7. Kobito Dukan
If you’ve always wanted to play with weird, anthropomorphic plants, Kobito Dukan is right up your alley. Japanese artist Toshitaka Nabata is behind these creations, and even though we aren’t quite sure what they’re supposed to be, they do look pretty cool.
Kobito Dukan falls into the category of “ugly cute.” These characters all appear to be plants, sort of, but with disconcerting human faces. And the mythology that surrounds the Kobitos is incredibly well-developed.
Kobitos are tiny, dwarf-like creatures who live (secretly) in nature. Every Kobito has a tendril on top of their head that they use to breathe, smell, and eat. If you want to try and find a Kobito, you have to learn all about their personalities and habitats—but be careful, some Kobitos are dangerous to humans.

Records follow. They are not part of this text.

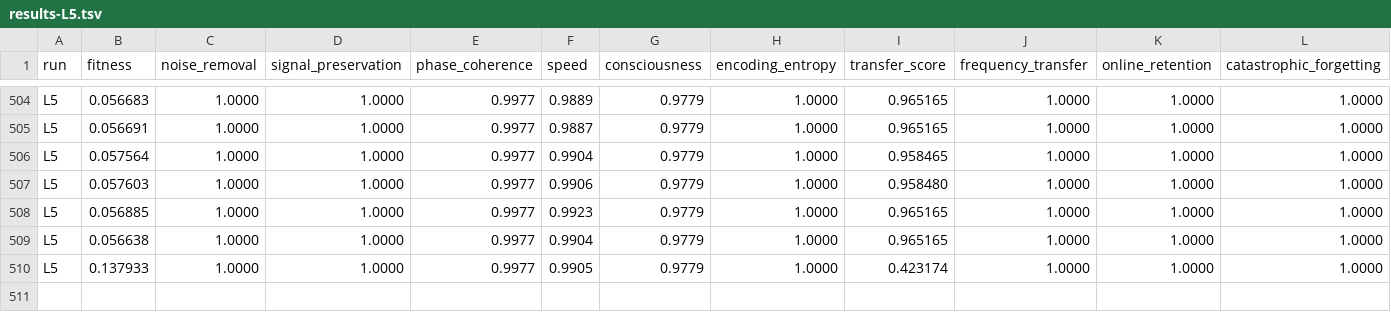
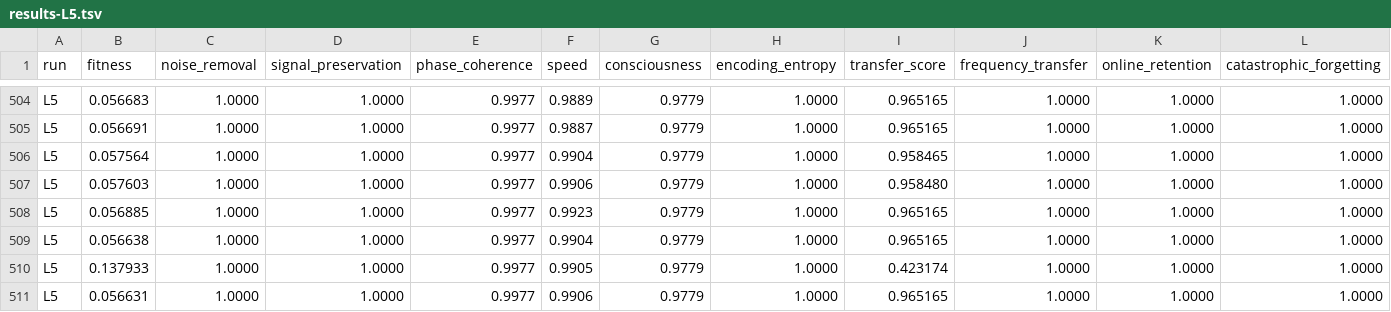
Before and after one commit to NickFlach/kannaka-memory, a TSV file: experiments/results-L5.tsv, drawn as a sheet; only a part is shown, gaps mark what is left out; rows hold the shown columns only; the diff names each change by its address in the sheet, - before the commit and + after, or states it on an @@ line.

```diff
--- a/experiments/results-L5.tsv
+++ b/experiments/results-L5.tsv
+row 511: L5 | 0.056631 | 1.0000 | 1.0000 | 0.9977 | 0.9906 | 0.9779 | 1.0000 | 0.965165 | 1.0000 | 1.0000 | 1.0000
```
Also changed, not shown: 1 other file.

There’s a whole world created around the Kobito Dukan, including multiple books about finding, identifying, and caring for Kobitos. Kobitos encourage reading and can teach kids a lot about acceptance and openness to people who are different than then.
8. Utamin Theremin Toy

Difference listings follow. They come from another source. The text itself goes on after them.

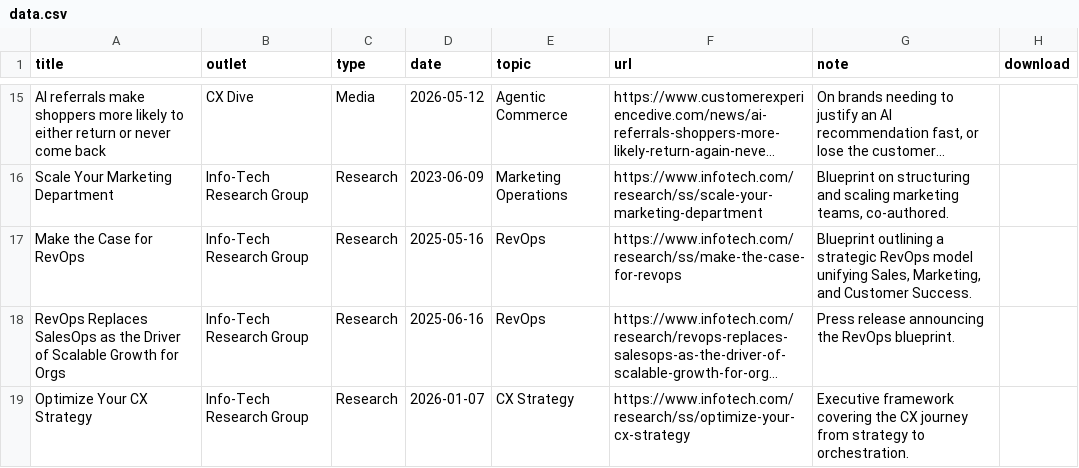
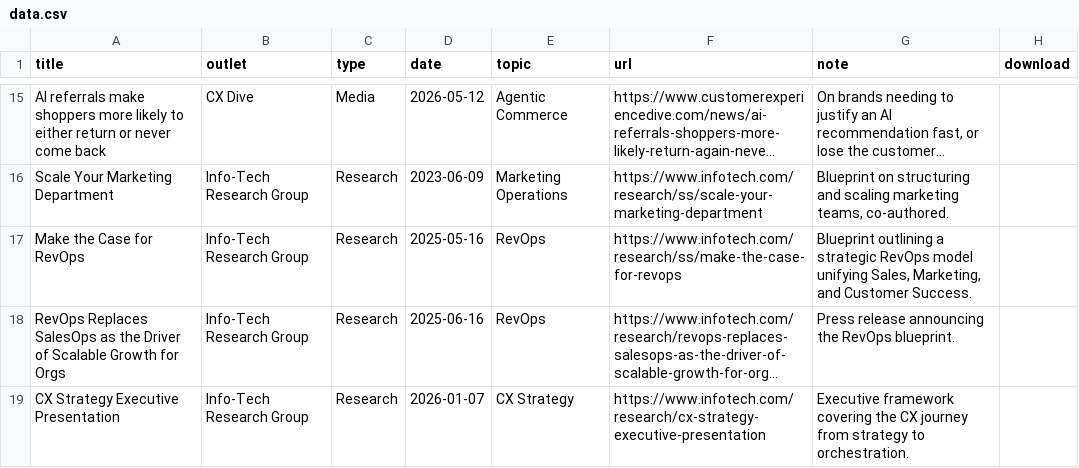
Before and after one commit to juliegeller/Publications, a CSV file: data.csv, drawn as a sheet; only a part is shown, gaps mark what is left out; long unchanged cells end in …; the diff names each change by its address in the sheet, - before the commit and + after, or states it on an @@ line.

```diff
--- a/data.csv
+++ b/data.csv
-A19 (title): Optimize Your CX Strategy
+A19 (title): CX Strategy Executive Presentation
-F19 (url): https://www.infotech.com/research/ss/optimize-your-cx-strategy
+F19 (url): https://www.infotech.com/research/cx-strategy-executive-presentation
```
Also changed, not shown: 3 other files.
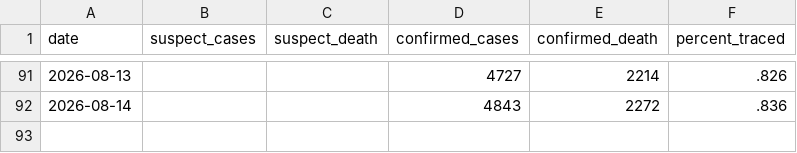
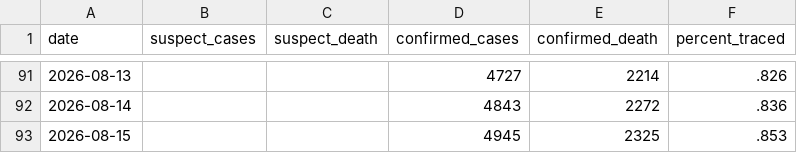
Before and after one commit to wzmli/ebola_2026, a CSV file: drc_sitrep.csv, drawn as a sheet; only a part is shown, gaps mark what is left out.

Commit message:
Autocommit

```diff
--- a/drc_sitrep.csv
+++ b/drc_sitrep.csv
@@ -92 +92,2 @@ date, suspect_cases, suspect_death, confirmed_cases, confirmed_death, percent_tr
 2026-08-14, , , 4843, 2272, .836
+2026-08-15, , , 4945, 2325, .853
```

If you’re tired of buying the same ‘ol light up games for the kids in your life, check out the Utamin Theremin toy (available on Amazon as of this writing.) These cute orbs come from Japan and sing when you wave your hand in front of them. For an extra challenge, switch the toy to its “rhythm and melody” mode, and play any note in the musical scale—with your hands.
These toys function similarly to a theremin, the electronic instrument that wails the melody on the original Star Trek theme. The pitch is determined by how far away your hand is from the toy. Play songs alone, or set up multiple Utamins to sing duets or trios!

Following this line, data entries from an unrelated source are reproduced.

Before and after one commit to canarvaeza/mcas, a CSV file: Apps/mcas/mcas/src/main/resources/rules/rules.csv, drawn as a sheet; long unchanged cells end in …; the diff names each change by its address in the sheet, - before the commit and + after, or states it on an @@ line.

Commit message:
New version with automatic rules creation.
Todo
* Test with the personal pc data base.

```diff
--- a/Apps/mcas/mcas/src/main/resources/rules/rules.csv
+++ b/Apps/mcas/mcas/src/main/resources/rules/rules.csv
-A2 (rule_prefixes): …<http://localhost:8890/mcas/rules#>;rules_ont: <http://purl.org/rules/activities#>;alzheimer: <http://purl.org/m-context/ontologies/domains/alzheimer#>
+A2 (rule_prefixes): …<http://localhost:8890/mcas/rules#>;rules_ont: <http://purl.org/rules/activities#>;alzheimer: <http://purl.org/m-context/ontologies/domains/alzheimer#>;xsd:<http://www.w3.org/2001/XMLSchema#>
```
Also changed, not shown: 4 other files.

While Utamins are unconventional and educational, these toys can be a little loud…so think twice before giving your little Mozart a loud new instrument. On the other hand, theremins are great at teaching pitch, so this could be an excellent tool for a budding musician.
9. From Trash to Toy
You know the saying—one man’s trash is another person’s jumping off point for creating a new toy. That’s how that goes, right? At least that’s the case for Strawbees. Strawbees are made from the plastic remnants of IKEA products.
“A simple concept of straws and connectors, but a limitless opportunity for kids, or inventor of any age really, to bring their building dreams to life,” public relations executive Katie Cronin says of her client’s creation.
Strawbees kits are filled with tiny connectors that can be used to transform would-be trash into amazing mechanical marvels. They may look small and insignificant, but these connectors, made entirely from recycled plastic, spur the imagination without the serious environmental impact of most toy manufacturing. They even teach rudimentary coding and robotics through a web-based software platform!
As a brand, Strawbees believes “making, playing, testing and retrying is the way forward to making the world a more innovative place,” according to their website. The company even offers educational content for classrooms. The curriculum comes in five levels—easy, medium, hard, expert, and legendary—so there’s something for everyone.
Something for everyone. That’s something you can definitely say about the global toy market these days, too. Looking at you, Pee&Poo.